It was and still is, plainly a merchant’s city…
As a librarian I had to pay a passing glance at the city library. Loved the window display:
Puck Fair is one of Ireland’s oldest fairs. It takes place annually 10–12 August in Killorglin, County Kerry.
Held in Killorgan, Co Kerry each year, a wild mountain goat is crowned king of the town by the Queen of Puck, who is traditionally a young local schoolgirl. There is a coronation parade and King Puck rules the town until his dethronement on the festival’s final day.
The first day of Puck is known as “the gathering”. On this day the Puck goat is enthroned on a stand in the town square and the horse fair is held. The second day of Puck is known as the “Fair day”. On this day a general cattle fair is held. The third and last day of Puck is known as the “scattering” day and on this day the goat is removed from his stand and his reign as king Puck ends and he is returned to the wild Kerry
Travelling around Ireland in October, we missed the Puck Fair, but I loved the legend.
Located on the Ring of Kerry, the village gives a fascinating insight into how people lived and worked in Ireland in the late 19th Century.
So what is Bog? Undrained bog is 95% water and 5% solid material. The solid part is made up of partially decayed vegetation i.e. trees, grass, roots, moss etc. Bogs were a major source of fuel for Irish homes.
A key member of an Irish Bog village would be the Irish Wolf Hound.
An ancient breed of Irish dog these were used for hunting.
The Kerry bog ponies are a native breed to Ireland and were used for transport and farm work, such as bringing home turf from the bog, seaweed from the beach and milk from the creamery.
Spent an interesting hour wandering around this true to life reconstruction. Life was certainly harsh.
A Road trip of Road trips today. The stunning Ring of Kerry. Starting in Kenmare, this is a 110 mile circular route around the Iveragh Peninsular covering stunning views, charming towns, rugged forests, gushing waterfalls, all edged by the rolling, crashing waves of The Atlantic Ocean. It was a sublime journey, covering breathtaking land and seascapes. Key stages of the journey included the Coomakista Pass, Macgillycuddy’s Reeks, Molls Gap, Skellig Micheal in the Atlantic, Waterville village and Cahersiveen.
‘And some time make the time to drive out west … along the Flaggy Shore, In September or October, when the wind And the light are working off each other So that the ocean on one side is wild With foam and glitter…’
“You’ll never find a rainbow if you’re looking down.”
Charlie Chaplin (1888- 1977)
A short stop in Waterville today.

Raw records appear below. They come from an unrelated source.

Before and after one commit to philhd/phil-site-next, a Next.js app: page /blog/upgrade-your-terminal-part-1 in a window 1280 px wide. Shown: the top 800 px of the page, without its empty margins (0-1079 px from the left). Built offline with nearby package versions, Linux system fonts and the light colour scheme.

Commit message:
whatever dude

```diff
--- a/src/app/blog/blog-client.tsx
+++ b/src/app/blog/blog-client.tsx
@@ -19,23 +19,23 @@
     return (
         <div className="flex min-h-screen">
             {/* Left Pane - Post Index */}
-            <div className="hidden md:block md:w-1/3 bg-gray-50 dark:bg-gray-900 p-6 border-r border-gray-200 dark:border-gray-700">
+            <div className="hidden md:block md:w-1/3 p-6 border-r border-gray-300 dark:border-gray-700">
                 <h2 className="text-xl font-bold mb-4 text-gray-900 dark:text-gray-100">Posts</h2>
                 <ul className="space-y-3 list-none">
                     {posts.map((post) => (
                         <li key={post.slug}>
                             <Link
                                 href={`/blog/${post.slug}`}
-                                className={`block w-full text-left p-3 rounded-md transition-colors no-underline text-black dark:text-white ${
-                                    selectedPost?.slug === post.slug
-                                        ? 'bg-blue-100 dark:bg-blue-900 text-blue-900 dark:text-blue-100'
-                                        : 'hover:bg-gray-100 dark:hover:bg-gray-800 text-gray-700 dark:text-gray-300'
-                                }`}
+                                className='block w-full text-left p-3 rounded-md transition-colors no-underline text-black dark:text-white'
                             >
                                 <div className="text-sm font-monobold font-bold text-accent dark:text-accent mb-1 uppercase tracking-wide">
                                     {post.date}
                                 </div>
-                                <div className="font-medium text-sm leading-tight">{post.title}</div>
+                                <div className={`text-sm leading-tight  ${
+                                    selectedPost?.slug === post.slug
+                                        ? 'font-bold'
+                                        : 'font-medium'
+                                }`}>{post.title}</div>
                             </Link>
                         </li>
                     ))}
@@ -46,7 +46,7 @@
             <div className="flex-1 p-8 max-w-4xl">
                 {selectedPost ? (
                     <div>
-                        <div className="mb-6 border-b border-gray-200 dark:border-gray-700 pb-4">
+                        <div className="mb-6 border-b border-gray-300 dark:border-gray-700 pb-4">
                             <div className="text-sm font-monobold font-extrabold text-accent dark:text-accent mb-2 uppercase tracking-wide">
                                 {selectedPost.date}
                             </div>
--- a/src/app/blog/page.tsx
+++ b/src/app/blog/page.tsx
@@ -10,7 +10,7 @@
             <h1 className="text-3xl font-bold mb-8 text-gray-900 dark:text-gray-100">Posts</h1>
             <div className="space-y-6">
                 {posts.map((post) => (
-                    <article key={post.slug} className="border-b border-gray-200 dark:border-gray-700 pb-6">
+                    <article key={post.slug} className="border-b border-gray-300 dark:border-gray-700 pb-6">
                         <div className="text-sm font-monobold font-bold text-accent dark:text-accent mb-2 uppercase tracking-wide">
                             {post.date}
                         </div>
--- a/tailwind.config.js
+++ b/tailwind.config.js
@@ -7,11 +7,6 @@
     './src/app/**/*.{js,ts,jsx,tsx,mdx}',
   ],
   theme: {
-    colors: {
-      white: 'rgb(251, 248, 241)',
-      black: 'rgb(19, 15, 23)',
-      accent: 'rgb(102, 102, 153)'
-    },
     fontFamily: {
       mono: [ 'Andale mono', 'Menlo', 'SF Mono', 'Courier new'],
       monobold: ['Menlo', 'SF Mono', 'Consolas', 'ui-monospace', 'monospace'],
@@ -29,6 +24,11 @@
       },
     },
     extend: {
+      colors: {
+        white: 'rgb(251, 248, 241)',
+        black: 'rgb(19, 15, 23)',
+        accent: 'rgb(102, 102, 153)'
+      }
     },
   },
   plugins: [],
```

A small town on the Wild Atlantic Way, Western Ireland where Charlie Chaplin, English comic actor, filmmaker, and composer who rose to fame in the era of silent film, liked to holiday.